- [STORED DATA]
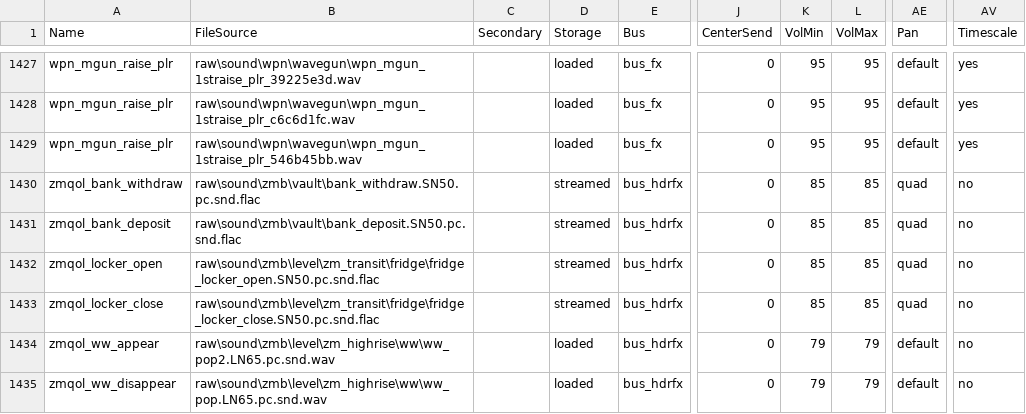
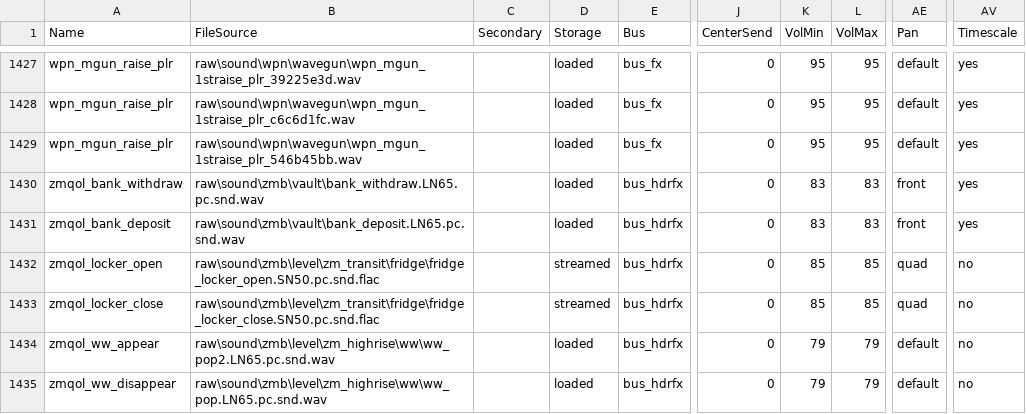
Before and after one commit to DavidHiFi/Quality-Of-Life-Mod-Black-Ops-II, a CSV file: soundbank/mod.all.aliases.additions.csv, drawn as a sheet; only a part is shown, gaps mark what is left out; the diff names each change by its address in the sheet, - before the commit and + after, or states it on an @@ line.

```diff
--- a/soundbank/mod.all.aliases.additions.csv
+++ b/soundbank/mod.all.aliases.additions.csv
-B1430 (FileSource): raw\sound\zmb\vault\bank_withdraw.SN50.pc.snd.flac
+B1430 (FileSource): raw\sound\zmb\vault\bank_withdraw.LN65.pc.snd.wav
-D1430:D1431 (Storage): streamed
+D1430:D1431 (Storage): loaded
-K1430:K1431 (VolMin): 85
+K1430:K1431 (VolMin): 83
-L1430:L1431 (VolMax): 85
+L1430:L1431 (VolMax): 83
-AE1430:AE1431 (Pan): quad
+AE1430:AE1431 (Pan): front
-AV1430:AV1431 (Timescale): no
+AV1430:AV1431 (Timescale): yes
-B1431 (FileSource): raw\sound\zmb\vault\bank_deposit.SN50.pc.snd.flac
+B1431 (FileSource): raw\sound\zmb\vault\bank_deposit.LN65.pc.snd.wav
```
Also changed, not shown: 9 other files.
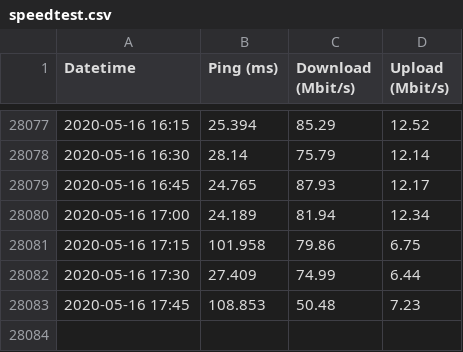
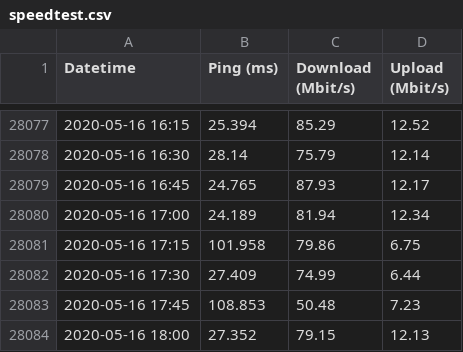
Before and after one commit to jackcarter/jackcarter.github.io, a CSV file: data/speedtest.csv, drawn as a sheet; only a part is shown, gaps mark what is left out.

Commit message:
Update speedtest file

```diff
--- a/data/speedtest.csv
+++ b/data/speedtest.csv
@@ -28083 +28083,2 @@ Datetime,Ping (ms),Download (Mbit/s),Upload (Mbit/s)
 2020-05-16 17:45,108.853,50.48,7.23
+2020-05-16 18:00,27.352,79.15,12.13
```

- [WORK REQUIRED] Go line by line through the records and copy those that contain the word "additions".

- [THE COMPLETED TASK]
Before and after one commit to DavidHiFi/Quality-Of-Life-Mod-Black-Ops-II, a CSV file: soundbank/mod.all.aliases.additions.csv, drawn as a sheet; only a part is shown, gaps mark what is left out; the diff names each change by its address in the sheet, - before the commit and + after, or states it on an @@ line.
--- a/soundbank/mod.all.aliases.additions.csv
+++ b/soundbank/mod.all.aliases.additions.csv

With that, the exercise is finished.